Launch Configuration
--------------------
Configure AlertTimeInterval value for updation of
alerts on web UI's dashboard.
Enter the alertTimeInterval value (Default: 600):
===================================
Launch Configuration
--------------------
Configure the restart retry value for the maximum number
of times vendor daemon is attempted to be restarted if it goes down.
Enter the number of vendor daemon restart retries (Default: 10):
============================================
Installation Complete
---------------------
Congratulations.
FlexNet Publisher License Server Manager has been
successfully installed to:
/opt/FNPLicenseServerManager
PRESS <ENTER> TO EXIT THE INSTALLER:

I have pressed ENTER each time an option was given, and I’ve rewritten files when possible. The idea is to have the installation on the same place than before. Now we chown and start the server as written on the support document.

amira@amira:$ sudo chown -R amira /opt/FNPLicenseServerManager
amira@amira:$ /opt/FNPLicenseServerManager/lmadmin

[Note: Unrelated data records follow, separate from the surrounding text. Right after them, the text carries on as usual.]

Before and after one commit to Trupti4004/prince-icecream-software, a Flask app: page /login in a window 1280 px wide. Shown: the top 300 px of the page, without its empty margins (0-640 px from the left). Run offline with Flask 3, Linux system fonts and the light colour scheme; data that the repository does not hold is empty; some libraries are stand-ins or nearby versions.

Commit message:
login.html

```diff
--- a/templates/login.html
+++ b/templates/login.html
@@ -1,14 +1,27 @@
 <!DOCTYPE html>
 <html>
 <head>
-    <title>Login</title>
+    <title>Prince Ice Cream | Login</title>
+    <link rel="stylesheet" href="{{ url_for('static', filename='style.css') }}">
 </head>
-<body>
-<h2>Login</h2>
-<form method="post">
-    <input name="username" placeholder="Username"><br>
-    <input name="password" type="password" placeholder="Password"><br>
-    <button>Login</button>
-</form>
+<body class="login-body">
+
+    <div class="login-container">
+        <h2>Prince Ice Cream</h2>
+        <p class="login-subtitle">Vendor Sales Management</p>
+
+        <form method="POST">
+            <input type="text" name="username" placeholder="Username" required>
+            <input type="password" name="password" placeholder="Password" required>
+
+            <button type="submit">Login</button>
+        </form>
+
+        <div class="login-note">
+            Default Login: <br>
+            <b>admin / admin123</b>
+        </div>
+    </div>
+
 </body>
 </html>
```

The webpage http://amira:8090/systeminfo works. We get an image similar to the one above (taken also from the support document). We create the license.dat, change the admin password, and try to start the mclsmd. Since it doesn’t work, we copy the necessary files.

amira@amira:$ cp FlexNetLicenseServerTools/mcslmd /opt/FNPLicenseServerManager/
amira@amira:$ 13:15:05 (mcslmd) ERROR: vendor binary mcslmd not found - request to start ignored.

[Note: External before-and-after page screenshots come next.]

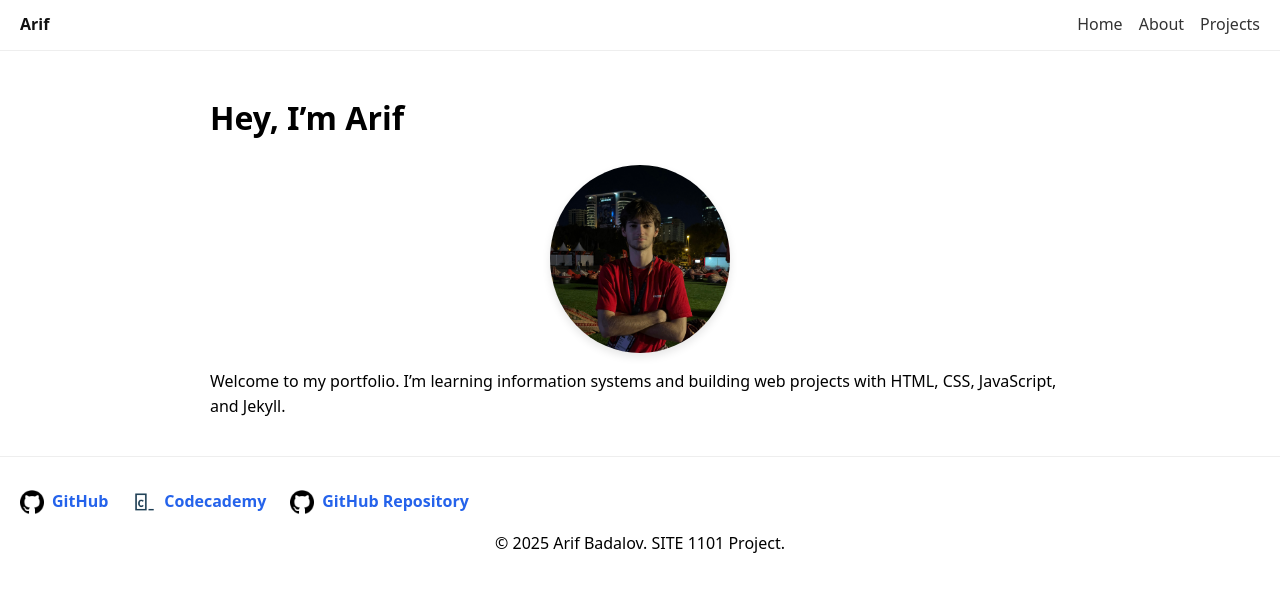
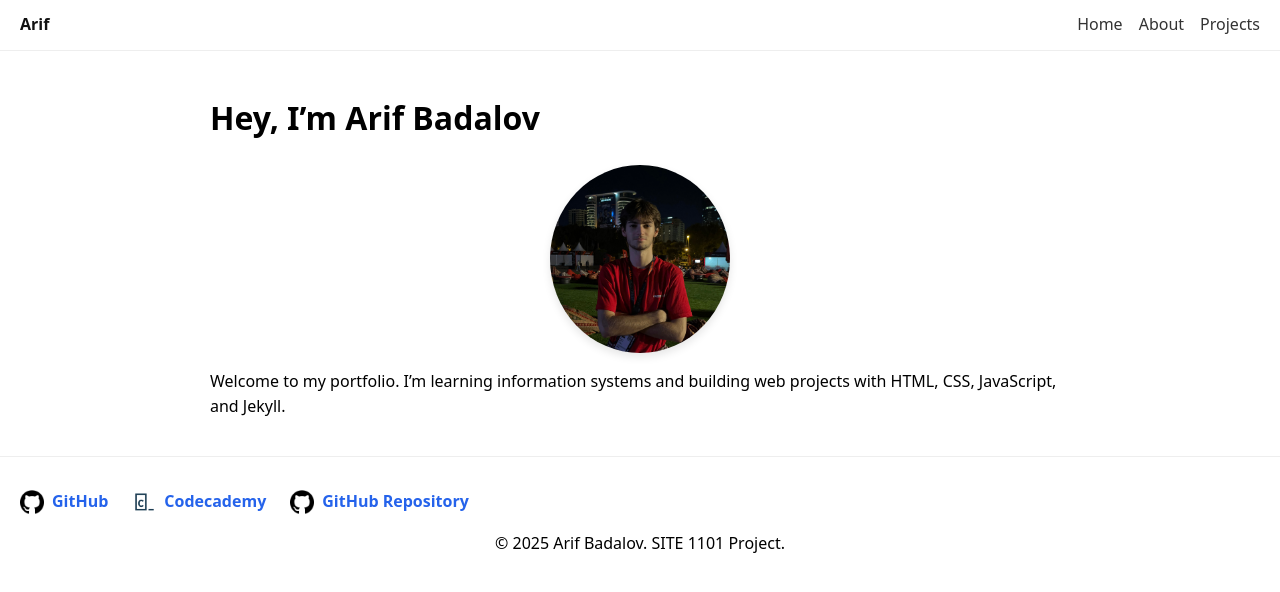
Before and after one commit to ar1f123/site-website, a Jekyll site: the page built from index.md, in a window 1280 px wide. Shown: the top 592 px of the page. Built offline with Jekyll 4.4.1, drawn with Linux system fonts in a browser that asks for light colours.

Commit message:
Change text

```diff
--- a/index.md
+++ b/index.md
@@ -3,7 +3,7 @@ layout: default
 title: Home
 ---
 
-# Hey, I’m Arif
+# Hey, I’m Arif Badalov
 
 ![Profile photo]({{ "/images/profile.jpg" | relative_url }}){: .profile-photo }
 
```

amira@amira:$ cp FlexNetLicenseServerTools/mcslmd_libFNP.so /opt/FNPLicenseServerManager/
amira@amira-lic:/usr/local$ 13:17:48 (mcslmd) ERROR: vendor binary mcslmd not found - request to start ignored.

Sadly, that seems NOT to be enough. For some reason, mcslmd doesn’t run. As root I do

root@amira:~# chmod 777 /opt/FNPLicenseServerManager/mcslmd

and try reimporting the license from the web interface. With success! 😊😊😊. All the daemons run, I can open my previous amira install, and my users are happy 😊 😆 😀.

EXTRA: since we rely on a standard FLEXlm server, here you have the FLEXlm error codes.